“We know that this work must extend beyond a day or a month,” she said. “It is important that we continue to incorporate learning about Indigenous ways of knowing, hosting interactive events, and inviting Indigenous voices into the classroom.

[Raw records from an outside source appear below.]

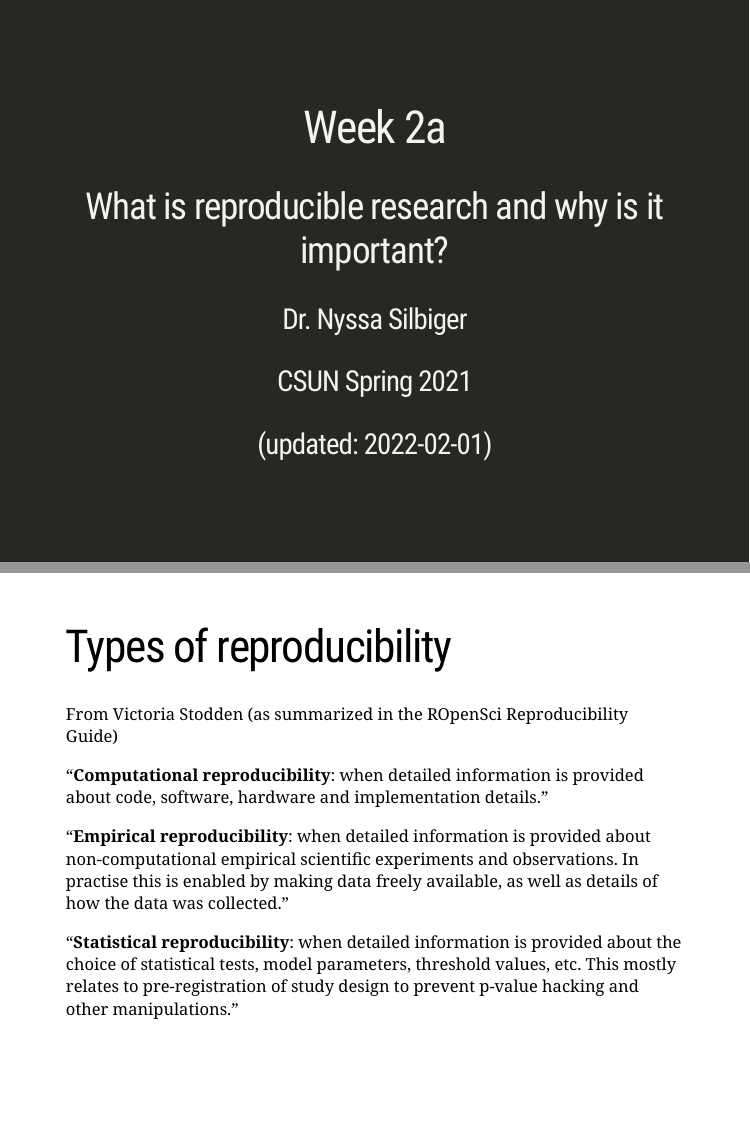
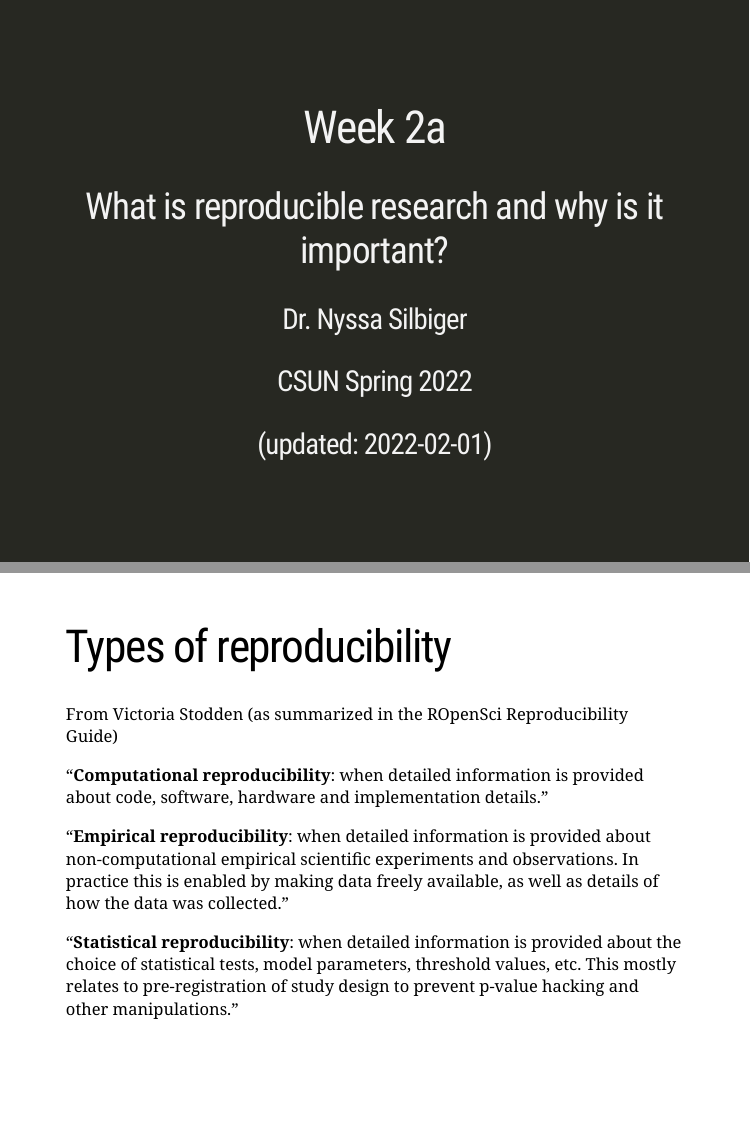
Before and after one commit to Biol551-CSUN/Spring-2022, an R Markdown document (Week_2/3_Reproducible_Research.Rmd): pages 1 and 6 of 54, joined at a grey line. Rendered offline with R 4.5, knitr and Pandoc, with nearby package versions; the slides are laid out offline by our stand-in for remark.js, each with all of its steps uncovered, in fonts that may differ from those the slides ask for, and without slide numbers, shadows or browser add-ons.

Commit message:
added minor changes to week 2

```diff
--- a/Week_2/3_Reproducible_Research.Rmd
+++ b/Week_2/3_Reproducible_Research.Rmd
@@ -2,7 +2,7 @@
 title: "Week 2a"
 subtitle: "What is reproducible research and why is it important?"
 author: "Dr. Nyssa Silbiger"
-institute: "CSUN Spring 2021"
+institute: "CSUN Spring 2022"
 date: "(updated: `r Sys.Date()`)"
 output:
   xaringan::moon_reader:
@@ -66,7 +66,7 @@ DOI: 10.1126/scitranslmed.aaf5027
 
 --
 
-“**Empirical reproducibility**: when detailed information is provided about non-computational empirical scientific experiments and observations. In practise this is enabled by making data freely available, as well as details of how the data was collected.”
+“**Empirical reproducibility**: when detailed information is provided about non-computational empirical scientific experiments and observations. In practice this is enabled by making data freely available, as well as details of how the data was collected.”
 
 --
 
```
Also changed, not shown: Week_2/3_Reproducible_Research.html, Week_2/3_Reproducible_Research.Rmd (3 more changed lines).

These are all ways we can continue to prioritize and celebrate the perspectives of First Nations, Inuit, and Métis Peoples all year long.”

As an example of how this learning can inspire people to act for meaningful change, Marshall pointed to Angelo Lucier, a Grade 6 student who has independently learned more about residential schools and is now conducting a letter writing campaign calling on the federal government to enshrine the International Declaration of Indigenous Rights into Canadian law.

To support learning and engagement, the board will offer a variety of activities and programs with local community partners throughout the month, with special emphasis on National Indigenous Peoples Day on June 21. 


  • Streaming a virtual celebration of National Indigenous Peoples Day June 21, with Grandmother’s Voice who will be hosting performances of song, dance, art, music and stories of First Nations, Metis and Inuit peoples.
  • Classroom sessions highlighting local Anishinaabe teachings of “summer solstice” and the “Strawberry Moon”.
  • Celebrating the graduation of Indigenous students with the delivery of “Student Bundles”
  • Connecting with and supporting our Indigenous families of WECDSB with the delivery of medicine bundles 

Learn more about our Indigenous Education programs here.
Website by SchoolMessenger Presence. © 2024 SchoolMessenger Corporation. All rights reserved.